pure $First res case getFirst$ mconcat matchingInstances of
Just (qs, t, subst) ->
-- discharge all constraints on this instance
(subst', qs', mapPreds, assumps, subDicts)
<- fmap mconcat
. traverse (discharge cenv)
$sub subst qs let dictTerm = getDictTerm t myDict = foldl (:@) dictTerm subDicts pure ( subst' , qs' , mapPreds <> M.singleton p myDict , assumps -- this is just in a list so we can use 'mconcat' to -- collapse our traversal , [myDict] ) Nothing -> -- unable to discharge, so assume the existence of a new -- variable with the correct type param <- newVName "d" pure ( mempty , [p] , M.singleton p param , [MkAssump param$ getDictTypeForPred p]
, [param]
)

The logic of discharge is largely the same, except we have a little more logic being driven by its new type. We now, in addition to our previous substitution and new predicates, also return a map expanding dictionaries, a list of Assumps (more on this in a second), and the resulting dictionary witnessing this discharged Pred.

If we were successful in finding a matching instance, we discharge each of its constraints, and fold the resulting dictionaries into ours. The more interesting logic is what happens if we are unable to discharge a constraint. In that case, we create a new variable of the necessary type, give that as our resulting dictionary, and emit it as an Assump. Assumps are used to denote the creation of a new variable in scope (they are also used for binding pattern matches).

The result of our new discharge function is that we have a map from every Pred we saw to the resulting dictionary for that instance, along with a list of generated variables. We can build our final expression tree via running the Reader (Pred -> Exp VName) by looking up the Preds in our dictionary map. Finally, for every assumption we were left with, we fold our resulting term in a lambda which binds that assumption.

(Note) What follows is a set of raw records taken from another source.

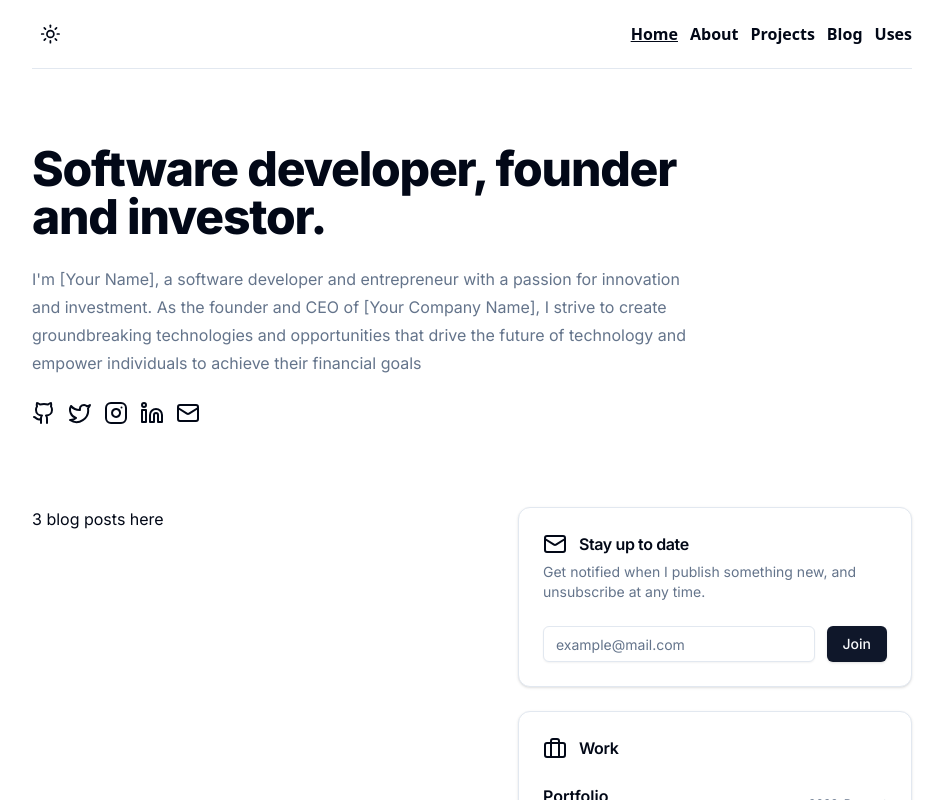
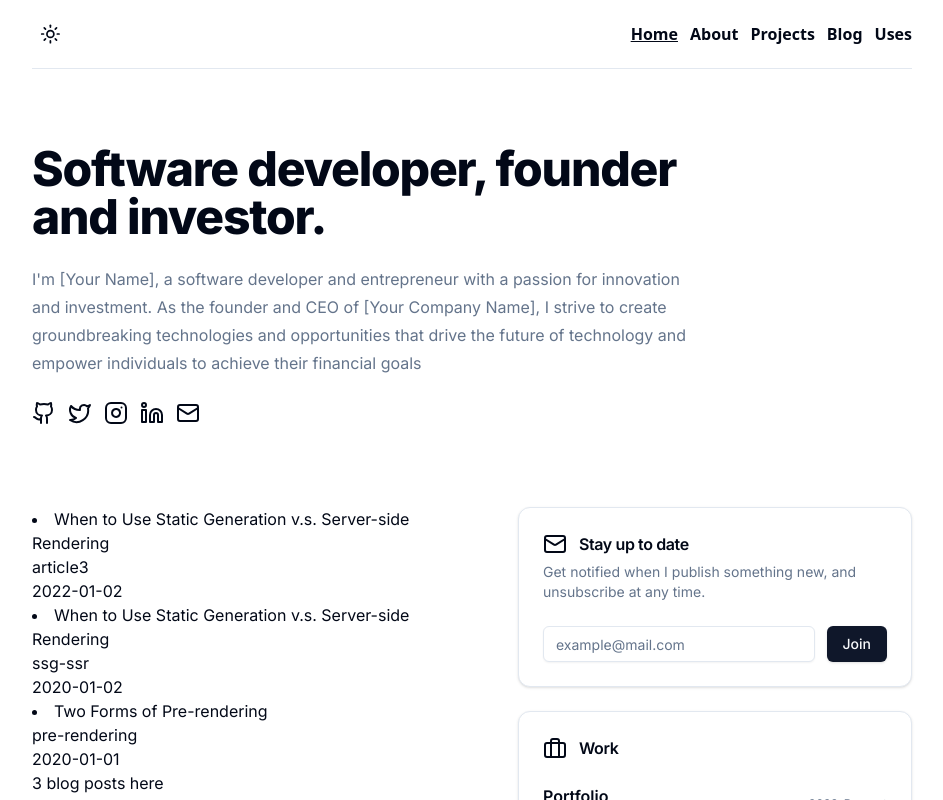
Before and after one commit to piotrszubert/nextjs-dev-portfolio, a Next.js app: page / in a window 1280 px wide. Shown: the top 800 px of the page, without its empty margins (168-1111 px from the left). Built offline with nearby package versions, Linux system fonts and the light colour scheme.

Commit message:
simple blog

```diff
--- /dev/null
+++ b/lib/posts.ts
@@ -0,0 +1,40 @@
+import fs from 'fs';
+import path from 'path';
+import matter from 'gray-matter';
+
+interface PostData {
+  id: string;
+  [key: string]: any;
+}
+
+const postsDirectory = path.join(process.cwd(), 'posts');
+
+export function getSortedPostsData(): PostData[] {
+  // Get file names under /posts
+  const fileNames = fs.readdirSync(postsDirectory);
+  const allPostsData = fileNames.map((fileName) => {
+    // Remove ".md" from file name to get id
+    const id = fileName.replace(/\.md$/, '');
+
+    // Read markdown file as string
+    const fullPath = path.join(postsDirectory, fileName);
+    const fileContents = fs.readFileSync(fullPath, 'utf8');
+
+    // Use gray-matter to parse the post metadata section
+    const matterResult = matter(fileContents);
+
+    // Combine the data with the id
+    return {
+      id,
+      ...matterResult.data,
+    } as PostData;
+  });
+  // Sort posts by date
+  return allPostsData.sort((a, b) => {
+    if (a.date < b.date) {
+      return 1;
+    } else {
+      return -1;
+    }
+  });
+}
--- a/package.json
+++ b/package.json
@@ -19,6 +19,7 @@
     "clsx": "^1.2.1",
     "eslint": "8.44.0",
     "eslint-config-next": "13.4.8",
+    "gray-matter": "^4.0.3",
     "lucide-react": "^0.258.0",
     "next": "13.4.8",
     "next-themes": "^0.2.1",
--- a/pages/index.tsx
+++ b/pages/index.tsx
@@ -5,9 +5,26 @@
 import WorkCard from '@/components/workCard'
 import NewsletterCard from '@/components/newsletterCard'
 
+import { getSortedPostsData } from '@/lib/posts';
+
+export async function getStaticProps() {
+  const allPostsData = getSortedPostsData();
+  return {
+    props: {
+      allPostsData,
+    },
+  };
+}
+
+type postType = {
+  id?: number,
+  date?: string,
+  title?: string
+}
+
 const inter = Inter({ subsets: ['latin'] })
 
-export default function Home() {
+export default function Home({allPostsData}: any) {
   return (
     <Layout>
       <main
@@ -27,6 +44,15 @@
         </div>
         <div className="grid grid-cols-1 md:grid-cols-2 gap-3">
           <div>
+          {allPostsData.map(({ id, date, title } : postType) => (
+            <li key={id}>
+              {title}
+              <br />
+              {id}
+              <br />
+              {date}
+            </li>
+          ))}
             3 blog posts here
           </div>
           <div className='space-y-6 md:ps-10'>
--- /dev/null
+++ b/posts/article3.md
@@ -0,0 +1,19 @@
+---
+title: 'When to Use Static Generation v.s. Server-side Rendering'
+date: '2022-01-02'
+---
+
+We recommend using **Static Generation** (with and without data) whenever possible because your page can be built once and served by CDN, which makes it much faster than having a server render the page on every request.
+
+You can use Static Generation for many types of pages, including:
+
+- Marketing pages
+- Blog posts
+- E-commerce product listings
+- Help and documentation
+
+You should ask yourself: "Can I pre-render this page **ahead** of a user's request?" If the answer is yes, then you should choose Static Generation.
+
+On the other hand, Static Generation is **not** a good idea if you cannot pre-render a page ahead of a user's request. Maybe your page shows frequently updated data, and the page content changes on every request.
+
+In that case, you can use **Server-Side Rendering**. It will be slower, but the pre-rendered page will always be up-to-date. Or you can skip pre-rendering and use client-side JavaScript to populate data.
--- /dev/null
+++ b/posts/pre-rendering.md
@@ -0,0 +1,11 @@
+---
+title: 'Two Forms of Pre-rendering'
+date: '2020-01-01'
+---
+
+Next.js has two forms of pre-rendering: **Static Generation** and **Server-side Rendering**. The difference is in **when** it generates the HTML for a page.
+
+- **Static Generation** is the pre-rendering method that generates the HTML at **build time**. The pre-rendered HTML is then _reused_ on each request.
+- **Server-side Rendering** is the pre-rendering method that generates the HTML on **each request**.
+
+Importantly, Next.js lets you **choose** which pre-rendering form to use for each page. You can create a "hybrid" Next.js app by using Static Generation for most pages and using Server-side Rendering for others.
--- /dev/null
+++ b/posts/ssg-ssr.md
@@ -0,0 +1,19 @@
+---
+title: 'When to Use Static Generation v.s. Server-side Rendering'
+date: '2020-01-02'
+---
+
+We recommend using **Static Generation** (with and without data) whenever possible because your page can be built once and served by CDN, which makes it much faster than having a server render the page on every request.
+
+You can use Static Generation for many types of pages, including:
+
+- Marketing pages
+- Blog posts
+- E-commerce product listings
+- Help and documentation
+
+You should ask yourself: "Can I pre-render this page **ahead** of a user's request?" If the answer is yes, then you should choose Static Generation.
+
+On the other hand, Static Generation is **not** a good idea if you cannot pre-render a page ahead of a user's request. Maybe your page shows frequently updated data, and the page content changes on every request.
+
+In that case, you can use **Server-Side Rendering**. It will be slower, but the pre-rendered page will always be up-to-date. Or you can skip pre-rendering and use client-side JavaScript to populate data.
```
Also changed, not shown: 1 other file (tests, documents, lock files or other folders).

Very cool! If you’re interested in more of the nitty-gritty details behind compiling Haskell98, feel free to SMASH THAT STAR BUTTON on Github.